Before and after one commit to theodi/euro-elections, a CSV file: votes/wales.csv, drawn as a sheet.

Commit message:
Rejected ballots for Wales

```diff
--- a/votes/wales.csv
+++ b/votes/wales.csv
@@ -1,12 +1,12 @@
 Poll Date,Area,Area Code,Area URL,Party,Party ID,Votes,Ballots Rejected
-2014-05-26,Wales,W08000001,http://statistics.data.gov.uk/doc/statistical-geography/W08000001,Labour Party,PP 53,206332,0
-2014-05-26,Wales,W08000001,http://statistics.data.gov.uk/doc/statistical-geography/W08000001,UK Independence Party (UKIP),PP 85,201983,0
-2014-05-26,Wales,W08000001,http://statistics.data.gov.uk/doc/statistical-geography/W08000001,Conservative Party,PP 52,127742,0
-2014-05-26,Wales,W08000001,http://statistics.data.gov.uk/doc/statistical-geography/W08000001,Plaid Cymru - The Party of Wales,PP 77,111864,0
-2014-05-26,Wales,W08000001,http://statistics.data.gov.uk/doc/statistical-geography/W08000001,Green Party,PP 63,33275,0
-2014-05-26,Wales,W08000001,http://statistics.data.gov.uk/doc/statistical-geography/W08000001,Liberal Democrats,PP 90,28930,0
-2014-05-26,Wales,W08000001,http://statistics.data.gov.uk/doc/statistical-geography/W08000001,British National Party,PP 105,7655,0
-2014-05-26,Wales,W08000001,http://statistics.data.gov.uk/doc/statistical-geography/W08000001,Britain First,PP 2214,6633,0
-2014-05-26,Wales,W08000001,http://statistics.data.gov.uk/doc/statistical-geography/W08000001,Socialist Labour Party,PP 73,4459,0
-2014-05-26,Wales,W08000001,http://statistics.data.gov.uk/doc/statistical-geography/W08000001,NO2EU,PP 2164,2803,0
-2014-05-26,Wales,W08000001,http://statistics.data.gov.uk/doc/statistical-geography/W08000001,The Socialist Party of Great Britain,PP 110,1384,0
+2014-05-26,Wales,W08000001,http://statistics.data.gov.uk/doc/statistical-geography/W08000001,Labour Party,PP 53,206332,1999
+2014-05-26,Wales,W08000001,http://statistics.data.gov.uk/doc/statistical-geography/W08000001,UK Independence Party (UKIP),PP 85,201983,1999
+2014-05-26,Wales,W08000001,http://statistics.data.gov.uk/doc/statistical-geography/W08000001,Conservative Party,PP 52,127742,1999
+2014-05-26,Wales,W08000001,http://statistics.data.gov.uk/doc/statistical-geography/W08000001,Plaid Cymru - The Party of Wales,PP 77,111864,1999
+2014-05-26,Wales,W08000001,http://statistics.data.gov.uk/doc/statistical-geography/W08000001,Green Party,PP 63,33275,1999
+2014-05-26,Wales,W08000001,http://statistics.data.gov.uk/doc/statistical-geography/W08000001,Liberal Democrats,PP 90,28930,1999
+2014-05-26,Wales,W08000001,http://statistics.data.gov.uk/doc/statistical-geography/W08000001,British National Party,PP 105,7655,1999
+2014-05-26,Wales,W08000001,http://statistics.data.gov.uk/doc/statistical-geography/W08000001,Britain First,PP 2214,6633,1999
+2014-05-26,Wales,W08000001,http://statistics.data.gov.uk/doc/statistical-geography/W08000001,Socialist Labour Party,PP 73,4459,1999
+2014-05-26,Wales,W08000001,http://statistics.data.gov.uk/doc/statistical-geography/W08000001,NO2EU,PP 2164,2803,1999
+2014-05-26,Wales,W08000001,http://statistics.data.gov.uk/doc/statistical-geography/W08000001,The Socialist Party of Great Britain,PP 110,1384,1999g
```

┄┄┄┄┄┄┄┄┄┄

> _Task brief_: Copy the full listing exactly.

> _Task output_:
Before and after one commit to theodi/euro-elections, a CSV file: votes/wales.csv, drawn as a sheet.

Commit message:
Rejected ballots for Wales

```diff
--- a/votes/wales.csv
+++ b/votes/wales.csv
@@ -1,12 +1,12 @@
 Poll Date,Area,Area Code,Area URL,Party,Party ID,Votes,Ballots Rejected
-2014-05-26,Wales,W08000001,http://statistics.data.gov.uk/doc/statistical-geography/W08000001,Labour Party,PP 53,206332,0
-2014-05-26,Wales,W08000001,http://statistics.data.gov.uk/doc/statistical-geography/W08000001,UK Independence Party (UKIP),PP 85,201983,0
-2014-05-26,Wales,W08000001,http://statistics.data.gov.uk/doc/statistical-geography/W08000001,Conservative Party,PP 52,127742,0
-2014-05-26,Wales,W08000001,http://statistics.data.gov.uk/doc/statistical-geography/W08000001,Plaid Cymru - The Party of Wales,PP 77,111864,0
-2014-05-26,Wales,W08000001,http://statistics.data.gov.uk/doc/statistical-geography/W08000001,Green Party,PP 63,33275,0
-2014-05-26,Wales,W08000001,http://statistics.data.gov.uk/doc/statistical-geography/W08000001,Liberal Democrats,PP 90,28930,0
-2014-05-26,Wales,W08000001,http://statistics.data.gov.uk/doc/statistical-geography/W08000001,British National Party,PP 105,7655,0
-2014-05-26,Wales,W08000001,http://statistics.data.gov.uk/doc/statistical-geography/W08000001,Britain First,PP 2214,6633,0
-2014-05-26,Wales,W08000001,http://statistics.data.gov.uk/doc/statistical-geography/W08000001,Socialist Labour Party,PP 73,4459,0
-2014-05-26,Wales,W08000001,http://statistics.data.gov.uk/doc/statistical-geography/W08000001,NO2EU,PP 2164,2803,0
-2014-05-26,Wales,W08000001,http://statistics.data.gov.uk/doc/statistical-geography/W08000001,The Socialist Party of Great Britain,PP 110,1384,0
+2014-05-26,Wales,W08000001,http://statistics.data.gov.uk/doc/statistical-geography/W08000001,Labour Party,PP 53,206332,1999
+2014-05-26,Wales,W08000001,http://statistics.data.gov.uk/doc/statistical-geography/W08000001,UK Independence Party (UKIP),PP 85,201983,1999
+2014-05-26,Wales,W08000001,http://statistics.data.gov.uk/doc/statistical-geography/W08000001,Conservative Party,PP 52,127742,1999
+2014-05-26,Wales,W08000001,http://statistics.data.gov.uk/doc/statistical-geography/W08000001,Plaid Cymru - The Party of Wales,PP 77,111864,1999
+2014-05-26,Wales,W08000001,http://statistics.data.gov.uk/doc/statistical-geography/W08000001,Green Party,PP 63,33275,1999
+2014-05-26,Wales,W08000001,http://statistics.data.gov.uk/doc/statistical-geography/W08000001,Liberal Democrats,PP 90,28930,1999
+2014-05-26,Wales,W08000001,http://statistics.data.gov.uk/doc/statistical-geography/W08000001,British National Party,PP 105,7655,1999
+2014-05-26,Wales,W08000001,http://statistics.data.gov.uk/doc/statistical-geography/W08000001,Britain First,PP 2214,6633,1999
+2014-05-26,Wales,W08000001,http://statistics.data.gov.uk/doc/statistical-geography/W08000001,Socialist Labour Party,PP 73,4459,1999
+2014-05-26,Wales,W08000001,http://statistics.data.gov.uk/doc/statistical-geography/W08000001,NO2EU,PP 2164,2803,1999
+2014-05-26,Wales,W08000001,http://statistics.data.gov.uk/doc/statistical-geography/W08000001,The Socialist Party of Great Britain,PP 110,1384,1999g
```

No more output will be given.